But minority drop-out rates, test scores, and other empirical data tell only part of the story. What the information doesn't show is the lack of support systems available to minority students, many of whom are products of economically disadvantaged school districts. To not recognize and address these facts, to lay the blame purely on a cultural phenomenon, is to deny many students the chance to achieve.
Think, for instance, of two men who start their 20s with an equal amount of financial capital. Within six years, one has completed his university degree and is well on his way to establishing a career, while the other has finished less than two years of undergraduate work and has few real prospects for advancement. More than money determines their fates. Personal qualities " self-motivation, discipline, capacity to learn from one's own mistakes and others' examples, tenacity, honesty, empathy, integrity, prudence, and proper deference to those who can help one prosper " matter as well. But these qualities do not simply materialize from thin air; society must foster them. The young man who has never been taught the value of prudence or has never had to exercise patience is unlikely to set demanding goals for himself and is therefore unlikely to, as the English say, "get on" in life.
Sowell's take on black populations in the Western Hemisphere will also put off those who maintain that racial prejudice, more than anything else, holds blacks back.
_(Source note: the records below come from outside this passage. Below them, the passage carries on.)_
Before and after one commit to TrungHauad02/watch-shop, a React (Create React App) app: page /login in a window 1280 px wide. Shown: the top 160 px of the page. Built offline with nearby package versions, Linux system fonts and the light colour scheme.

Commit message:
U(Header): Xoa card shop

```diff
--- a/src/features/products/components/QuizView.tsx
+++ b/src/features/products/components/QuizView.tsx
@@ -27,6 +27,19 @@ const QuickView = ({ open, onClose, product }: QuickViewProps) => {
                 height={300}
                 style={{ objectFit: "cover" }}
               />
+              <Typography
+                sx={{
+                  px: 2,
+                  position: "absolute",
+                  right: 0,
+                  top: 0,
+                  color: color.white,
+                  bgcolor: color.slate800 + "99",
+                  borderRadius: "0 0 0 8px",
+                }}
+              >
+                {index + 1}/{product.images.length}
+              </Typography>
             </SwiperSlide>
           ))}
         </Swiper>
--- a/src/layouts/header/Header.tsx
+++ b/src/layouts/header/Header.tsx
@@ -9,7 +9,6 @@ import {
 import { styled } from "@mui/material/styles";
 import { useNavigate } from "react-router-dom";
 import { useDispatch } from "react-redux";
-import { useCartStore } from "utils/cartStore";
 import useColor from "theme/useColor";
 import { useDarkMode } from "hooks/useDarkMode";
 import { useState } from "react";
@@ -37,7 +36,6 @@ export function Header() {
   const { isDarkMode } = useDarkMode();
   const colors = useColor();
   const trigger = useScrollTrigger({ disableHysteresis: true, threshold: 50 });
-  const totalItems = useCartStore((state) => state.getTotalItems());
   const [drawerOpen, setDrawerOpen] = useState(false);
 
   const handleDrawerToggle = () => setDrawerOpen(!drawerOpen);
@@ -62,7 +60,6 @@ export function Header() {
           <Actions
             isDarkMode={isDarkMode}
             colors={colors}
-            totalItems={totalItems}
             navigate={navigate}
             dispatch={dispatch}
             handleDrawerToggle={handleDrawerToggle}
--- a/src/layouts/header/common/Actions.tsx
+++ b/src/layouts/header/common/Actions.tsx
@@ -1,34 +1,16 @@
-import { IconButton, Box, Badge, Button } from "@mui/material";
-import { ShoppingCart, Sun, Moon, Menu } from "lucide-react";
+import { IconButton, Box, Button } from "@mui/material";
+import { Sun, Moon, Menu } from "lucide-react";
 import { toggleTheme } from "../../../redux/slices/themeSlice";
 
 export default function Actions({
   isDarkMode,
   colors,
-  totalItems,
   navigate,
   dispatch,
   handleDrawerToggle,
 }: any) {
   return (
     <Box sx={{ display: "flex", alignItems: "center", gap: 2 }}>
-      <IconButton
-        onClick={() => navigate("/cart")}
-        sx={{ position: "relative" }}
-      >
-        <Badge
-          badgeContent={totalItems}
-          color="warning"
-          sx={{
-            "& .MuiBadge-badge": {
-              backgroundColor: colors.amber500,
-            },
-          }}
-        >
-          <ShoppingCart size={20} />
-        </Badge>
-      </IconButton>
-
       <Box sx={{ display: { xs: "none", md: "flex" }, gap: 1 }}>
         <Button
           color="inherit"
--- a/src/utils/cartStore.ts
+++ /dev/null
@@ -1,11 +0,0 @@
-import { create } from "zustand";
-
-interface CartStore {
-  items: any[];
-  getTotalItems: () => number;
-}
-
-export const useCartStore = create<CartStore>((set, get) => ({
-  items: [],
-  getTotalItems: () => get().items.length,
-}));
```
Sowell writes, "Haitian blacks, having been independent of whites for more than two centuries, should be the most prosperous in the hemisphere and American blacks the poorest, if racial oppression accounts for poverty, but in fact their respective economic positions are directly the reverse " again suggesting that human capital has a greater effect [on a group's economic well-being] than racial oppression.